- Problem to solve:
Using the listing below, give the number of lines where "error" appears, and nothing else.
··· Supplied information
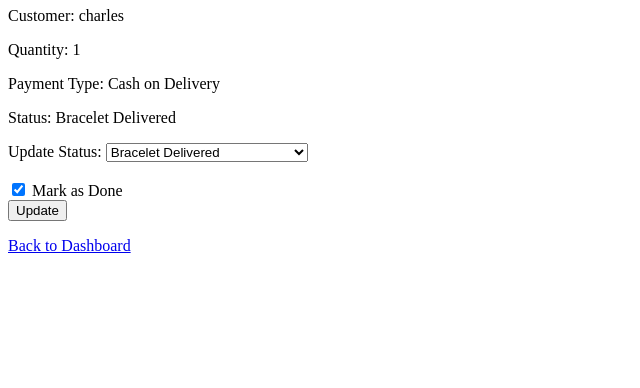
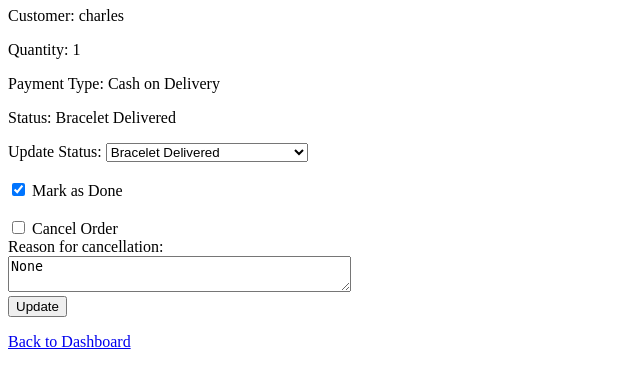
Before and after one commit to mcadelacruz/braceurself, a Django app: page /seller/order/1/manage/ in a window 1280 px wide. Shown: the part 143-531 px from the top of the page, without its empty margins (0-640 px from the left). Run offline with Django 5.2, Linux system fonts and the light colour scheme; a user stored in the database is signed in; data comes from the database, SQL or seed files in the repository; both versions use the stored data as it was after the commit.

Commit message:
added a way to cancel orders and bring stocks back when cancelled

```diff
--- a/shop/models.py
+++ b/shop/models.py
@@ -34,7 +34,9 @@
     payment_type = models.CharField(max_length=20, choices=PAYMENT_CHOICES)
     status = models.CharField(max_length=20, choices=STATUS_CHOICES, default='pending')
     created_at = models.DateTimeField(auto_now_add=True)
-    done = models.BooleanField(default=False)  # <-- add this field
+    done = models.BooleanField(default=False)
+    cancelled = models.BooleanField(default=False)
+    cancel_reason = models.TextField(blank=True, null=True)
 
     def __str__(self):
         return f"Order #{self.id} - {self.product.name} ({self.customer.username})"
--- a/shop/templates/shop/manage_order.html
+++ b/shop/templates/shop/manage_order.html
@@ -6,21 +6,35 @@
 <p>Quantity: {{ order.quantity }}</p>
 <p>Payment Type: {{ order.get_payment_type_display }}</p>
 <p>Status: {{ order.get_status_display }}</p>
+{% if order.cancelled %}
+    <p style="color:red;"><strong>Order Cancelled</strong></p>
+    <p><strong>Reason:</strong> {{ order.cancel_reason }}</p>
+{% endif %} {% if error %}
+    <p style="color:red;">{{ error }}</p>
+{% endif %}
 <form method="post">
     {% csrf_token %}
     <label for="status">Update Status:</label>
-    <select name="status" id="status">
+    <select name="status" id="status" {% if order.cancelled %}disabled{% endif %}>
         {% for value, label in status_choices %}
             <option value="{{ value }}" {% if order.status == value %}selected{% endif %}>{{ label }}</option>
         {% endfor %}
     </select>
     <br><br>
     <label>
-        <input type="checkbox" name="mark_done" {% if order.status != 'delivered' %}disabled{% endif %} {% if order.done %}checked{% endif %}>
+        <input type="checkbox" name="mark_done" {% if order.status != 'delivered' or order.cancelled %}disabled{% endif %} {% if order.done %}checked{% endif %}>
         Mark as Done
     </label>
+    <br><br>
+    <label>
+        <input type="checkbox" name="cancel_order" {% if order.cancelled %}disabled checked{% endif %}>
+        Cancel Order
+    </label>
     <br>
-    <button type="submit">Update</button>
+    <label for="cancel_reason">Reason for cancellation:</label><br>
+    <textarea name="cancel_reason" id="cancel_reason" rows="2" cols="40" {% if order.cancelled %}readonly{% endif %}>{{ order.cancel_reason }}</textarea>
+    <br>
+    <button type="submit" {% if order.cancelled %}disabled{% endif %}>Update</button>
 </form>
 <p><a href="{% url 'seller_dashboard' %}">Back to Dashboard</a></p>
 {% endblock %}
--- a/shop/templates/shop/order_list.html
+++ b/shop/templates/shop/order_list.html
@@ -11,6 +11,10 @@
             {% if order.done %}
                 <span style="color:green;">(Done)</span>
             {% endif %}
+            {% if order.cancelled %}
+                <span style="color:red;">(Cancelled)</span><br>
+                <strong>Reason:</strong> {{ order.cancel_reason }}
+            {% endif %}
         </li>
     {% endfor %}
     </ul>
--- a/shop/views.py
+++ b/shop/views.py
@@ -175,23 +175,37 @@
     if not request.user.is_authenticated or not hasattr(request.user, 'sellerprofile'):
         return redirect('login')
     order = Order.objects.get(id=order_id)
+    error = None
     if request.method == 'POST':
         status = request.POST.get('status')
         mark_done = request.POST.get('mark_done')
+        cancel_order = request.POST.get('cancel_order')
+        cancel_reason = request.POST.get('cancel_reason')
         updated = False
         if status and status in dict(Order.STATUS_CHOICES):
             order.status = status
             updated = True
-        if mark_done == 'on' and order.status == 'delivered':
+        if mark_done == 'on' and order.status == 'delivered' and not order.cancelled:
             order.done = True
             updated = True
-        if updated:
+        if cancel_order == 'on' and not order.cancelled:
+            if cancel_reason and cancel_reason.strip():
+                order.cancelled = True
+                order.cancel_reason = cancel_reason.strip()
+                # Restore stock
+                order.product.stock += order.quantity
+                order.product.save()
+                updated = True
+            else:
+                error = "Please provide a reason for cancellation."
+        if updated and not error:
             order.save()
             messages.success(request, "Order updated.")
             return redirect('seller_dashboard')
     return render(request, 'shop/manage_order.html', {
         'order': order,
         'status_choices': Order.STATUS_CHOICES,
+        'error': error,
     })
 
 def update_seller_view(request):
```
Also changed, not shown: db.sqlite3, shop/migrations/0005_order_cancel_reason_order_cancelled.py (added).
······
- Reply to the task:
6